[TIFF Review] ‘A BEAUTIFUL DAY IN THE NEIGHBORHOOD’ – Tom Hanks is trustworthy as ever in this flawed Mr. Rogers biopic
In this film, Mr. Rogers spreads his wisdom around like fairy dust as he pops in with his oddly detached, yet sage advice. Heller’s film doesn’t have any magical realism elements. As influential the memory of Rogers is in the minds of millions of people, her film options him into an all-knowing presence.
James Clay // Film Critic THE FRIEND Rated R, 124 minutes.Director: Gabriela CowperthwaiteCast: Dakota Johnson, Jason Segel, Casey Affleck and Gwendoline Christie TORONTO – On paper, the new weepie cancer drama from filmmaker Gabriela Cowperthwaite, titled THE FRIEND, plays like a Judd Apatow comedy, but slightly tweaked to add more fuzzy feelings...
Darius Marder’s film, SOUND OF METAL, takes the immersive approach. It closely follows heavy metal drummer Ruben (another knock-out performance from Riz Amed), who suddenly loses his hearing.
[TIFF Review] ‘JUST MERCY’ – Michael B. Jordan and Jamie Foxx lay down the gavel in this powerful courtroom drama
James Clay // Film Critic JUST MERCY Rated PG-13, 136 minutes.Director: Destin Daniel Cretton, Cast: Jamie Foxx, Michael B. Jordan, Brie Larson and O’Shea Jackson Jr. TORONTO – There’s more to the film JUST MERCY than being a typical social-justice drama. Director Destin Daniel Cretton’s best asset (which he displayed in his...
A gloriously twisted story about class, greed, and deception. Bong Joon Ho’s film subtly morphs from a comedy and into a thriller, and (at times) it’ll dip its toes in the horror genre pool. There is no real way to put PARASITE in a box or even find a way to classify it.
[TIFF Review] ‘THE PERSONAL HISTORY OF DAVID COPPERFIELD’ – Dev Patel is back in top form with a whimsical big fish tale
THE PERSONAL HISTORY OF DAVID COPPERFIELD is the perfect Sunday afternoon picnic film. A perfectly friendly trip to a corner of Dickens’ work that’s nothing more than a wistful form of entertainment. If this is what it’s like to adapt classic British literature with modern values, sign Iannucci up to direct more projects just like this, please.
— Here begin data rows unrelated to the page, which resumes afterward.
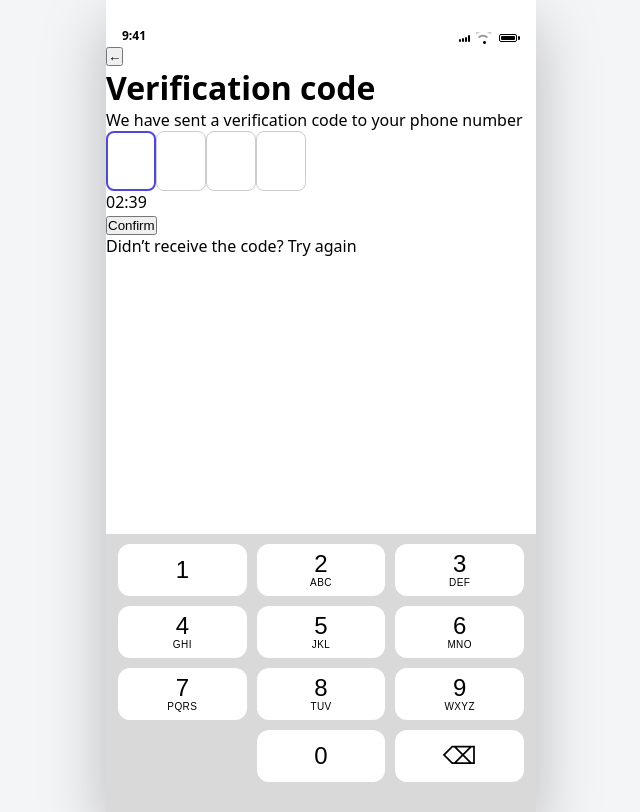
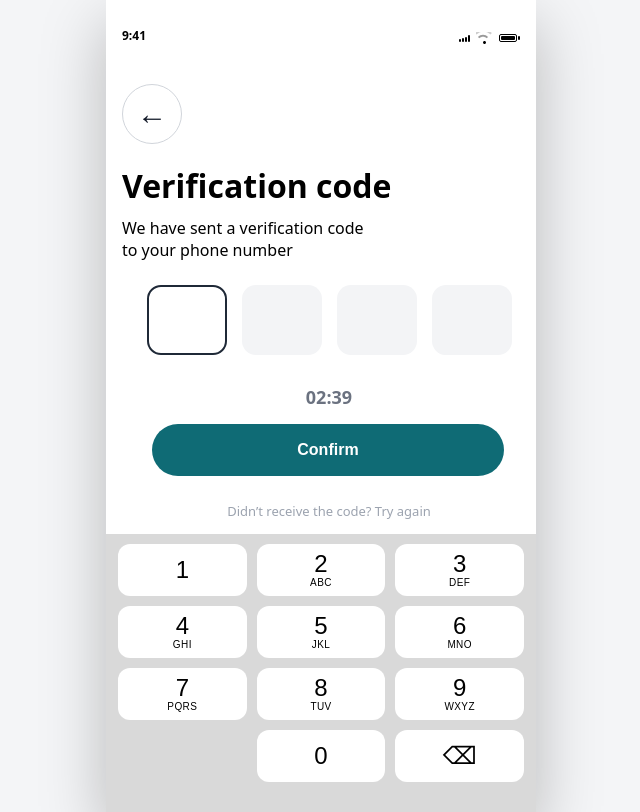
Before and after one commit to Nivedha29/morago_frontend_dec3, a React (Vite) app: page /verify in a window 1280 px wide. Shown: the whole page, without its empty margins (319-959 px from the left). Built offline with nearby package versions, Linux system fonts and the light colour scheme.

Commit message:
Style: Verification page UI with OTP, keypad, and back button design

```diff
--- a/src/pages/VerificationCodePage.css
+++ b/src/pages/VerificationCodePage.css
@@ -1,12 +1,95 @@
-.code-input {
-  width: 50px;
-  height: 60px;
-  text-align: center;
-  font-size: 24px;
-  border: 1px solid #ccc;
-  border-radius: 8px;
+/* BACK BUTTON */
+.back-button {
+   width: 60px;
+   height: 60px;
+   border-radius: 50%;
+   border: 1px solid #d1d5db;
+   background: transparent;
+   color: #111827;
+   font-size: 30px;
+   display: flex;
+   align-items: center;
+   justify-content: center;
+   cursor: pointer;
+   margin-top: 40px;
+   margin-left: 16px;
+   transition: all 0.2s ease;
 }
 
+/* HOVER */
+.back-button:hover {
+   background: #f9fafb;
+}
+
+/* CONTAINER */
+.auth-card {
+   margin-top: 20px;
+   margin-left: 16px;
+
+}
+
+.auth-subtitle {
+   margin-top: 10px;
+}
+
+/* OTP CONTAINER */
+.code-container {
+   display: flex;
+   justify-content: center;
+   gap: 15px;
+   margin: 24px 0 12px;
+}
+
+/* OTP BOX */
+.code-input {
+   width: 80px;
+   height: 70px;
+   background: #f3f4f6;
+   border: 1px solid transparent;
+   border-radius: 14px;
+   text-align: center;
+   font-size: 22px;
+   font-weight: 600;
+   color: #111827;
+   outline: none;
+   transition: all 0.2s ease;
+}
+
+/* ACTIVE BOX */
 .code-input-active {
-  border: 2px solid #4f46e5; /* adjust to figma later */
+   background: #ffffff;
+   border: 2px solid #1f2937;
 }
+
+/* TIMER */
+.timer {
+   margin-top: 30px;
+   text-align: center;
+   font-size: 18px;
+   color: #6b7280;
+   margin-bottom: 15px;
+   font-weight: 700;
+}
+
+/* CONFIRM BUTTON */
+.primary-button {
+   width: 85%;
+   height: 52px;
+   background: #0f6b75;
+   border: none;
+   border-radius: 26px;
+   color: white;
+   font-size: 16px;
+   font-weight: 600;
+   cursor: pointer;
+   margin-bottom: 16px;
+   margin-left: 30px;
+}
+
+/* RESEND TEXT */
+.resend {
+   margin-top: 10px;
+   text-align: center;
+   font-size: 13px;
+   color: #9ca3af;
+}
--- a/src/pages/VerificationCodePage.jsx
+++ b/src/pages/VerificationCodePage.jsx
@@ -96,7 +96,7 @@ const VerificationCodePage = () => {
         <div className="auth-card">
           <h1 className="auth-title">Verification code</h1>
           <p className="auth-subtitle">
-            We have sent a verification code to your phone number
+            We have sent a verification code <br />to your phone number
           </p>
 
           {/* CODE INPUTS */}
```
[TIFF Review] ‘HUMAN CAPITAL’ sees an exceptional ensemble driving an intriguing story with disappointing results
The film boasts an impressive cast, including Liev Scheider, Marisa Tomei, Peter Sarsgaard, Alex Wolfe, and STRANGER THINGS breakout star Maya Hawke. They are all attempting to craft characters who have an incredible amount of depth. But unfortunately, the film doesn’t support them and sees their characters swimming in ludicrousness.
Australia has developed an active roster of filmmakers. Often these talents craft harsh films that can reward viewers with an artistic vision. From the brutality of Jennifer Kent’s THE NIGHTINGALE to the spectacle of George Miller’s MAD MAX: FURY ROAD – even Baz Luhrman’s voice has resonated with audiences – filmmakers from the Land Down Under mine from a region that has a wealth of historic mythos. And that is precisely what director Justin Kurzel does with his latest film, TRUE HISTORY OF THE KELLY GANG.
James Clay // Film Critic CLEMENCY Rated R, 109 minutes.Director: Chinonye Chukwu Cast: Alfrie Woodard, Aldis Hodge, Danielle Brooks and Wendell Pierce TORONTO – Chinoye Chukwu’s film CLEMENCY represents the most sobering aspects of the criminal justice system. Taking place largely inside the walls of an unknown prison’s death row unit, a reluctant...
There has never been anything quite like THE LIGHTHOUSE. Robert Eggers’ highly anticipated follow-up to THE VVITCH operates on another planet.